Gal Beckerman, writing in The Forward magazine, observes that the book "presents Israel in an extremely positive light as a bastion of entrepreneurial spirit and technological achievement. It skirts a discussion of the conflict with the Palestinians, or even the wealth inequality within Israel, thereby dovetailing nicely with recent public relations efforts by Israel to shift attention away from its problems and toward its achievements."

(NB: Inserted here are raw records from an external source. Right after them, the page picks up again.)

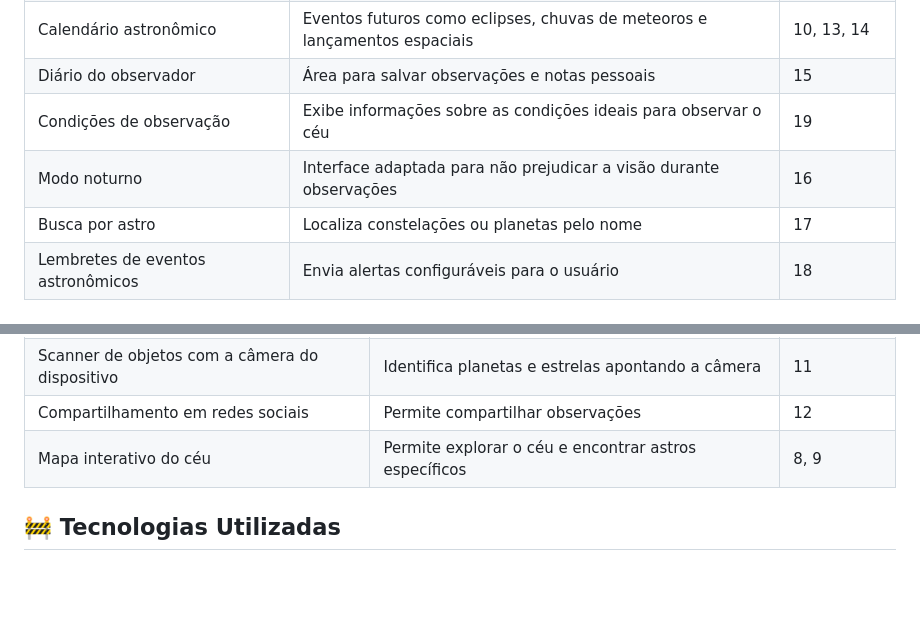
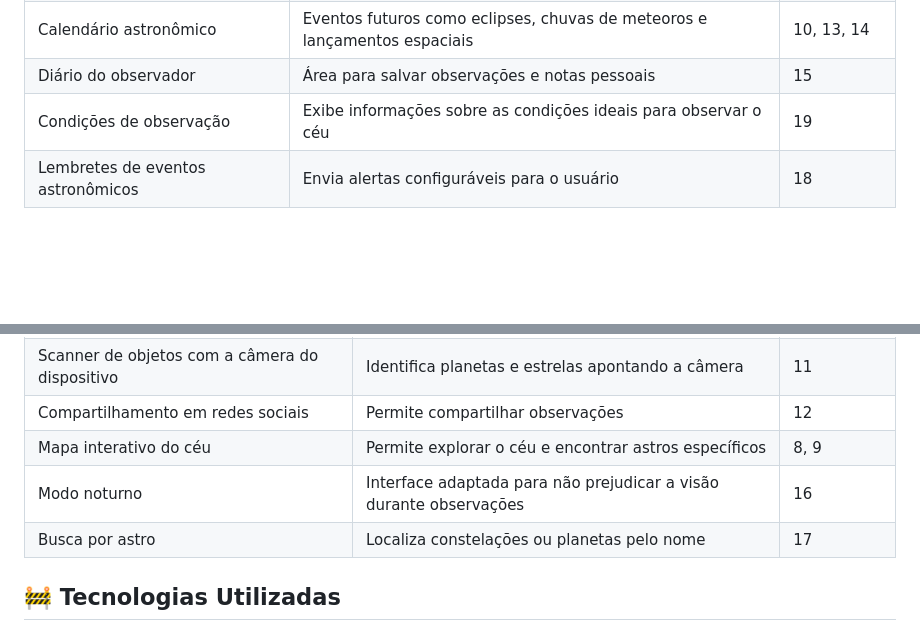
Before and after one commit to elisarachel/vega, a Markdown page: README.md, 2 parts joined by grey strips. Rendered like a GitHub page; blank space fills up the shorter version.

```diff
--- a/README.md
+++ b/README.md
@@ -25,8 +25,6 @@ O projeto está sendo desenvolvido em três sprints, conforme o backlog definido
 | Calendário astronômico        | Eventos futuros como eclipses, chuvas de meteoros e lançamentos espaciais | 10, 13, 14 |
 | Diário do observador           | Área para salvar observações e notas pessoais                             | 15         |
 | Condições de observação       | Exibe informações sobre as condições ideais para observar o céu           | 19         |
-| Modo noturno                  | Interface adaptada para não prejudicar a visão durante observações        | 16         |
-| Busca por astro                                 | Localiza constelações ou planetas pelo nome              | 17         |
 | Lembretes de eventos astronômicos               | Envia alertas configuráveis para o usuário               | 18         |
 
 ### 🚀 Sprint 3 — Funcionalidades Finais
@@ -37,6 +35,8 @@ O projeto está sendo desenvolvido em três sprints, conforme o backlog definido
 | Scanner de objetos com a câmera do dispositivo  | Identifica planetas e estrelas apontando a câmera                        | 11         |
 | Compartilhamento em redes sociais               | Permite compartilhar observações                                          | 12         |
 | Mapa interativo do céu                          | Permite explorar o céu e encontrar astros específicos                     | 8, 9       |
+| Modo noturno                  | Interface adaptada para não prejudicar a visão durante observações        | 16         |
+| Busca por astro                                 | Localiza constelações ou planetas pelo nome              | 17         |
 
 ## 🚧 Tecnologias Utilizadas
 
```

Journalists and policymakers in several countries have recommended Start-up Nation as a useful guide for promoting entrepreneurship. A review of the book in The Irish Times calls on Ireland to follow Israel's model. Andrius Kubilius, the prime minister of Lithuania, has cited Start-up Nation as his favorite book. Yrjö Ojasaar, managing partner of Solon Partners, an executive consulting and angel investor company in Estonia, says "there is much to be learned from the Israeli experience of venture capital incubation through building incentives for privatization." CNN's Fareed Zakaria called Start-up Nation "a book every single Arab businessman, Arab bureaucrat, and Arab politician should read." The book is cited as a handbook of "classic economics." It teaches small businesses "how effective a cohesive team can be, especially when that team places an emphasis on chutzpah first."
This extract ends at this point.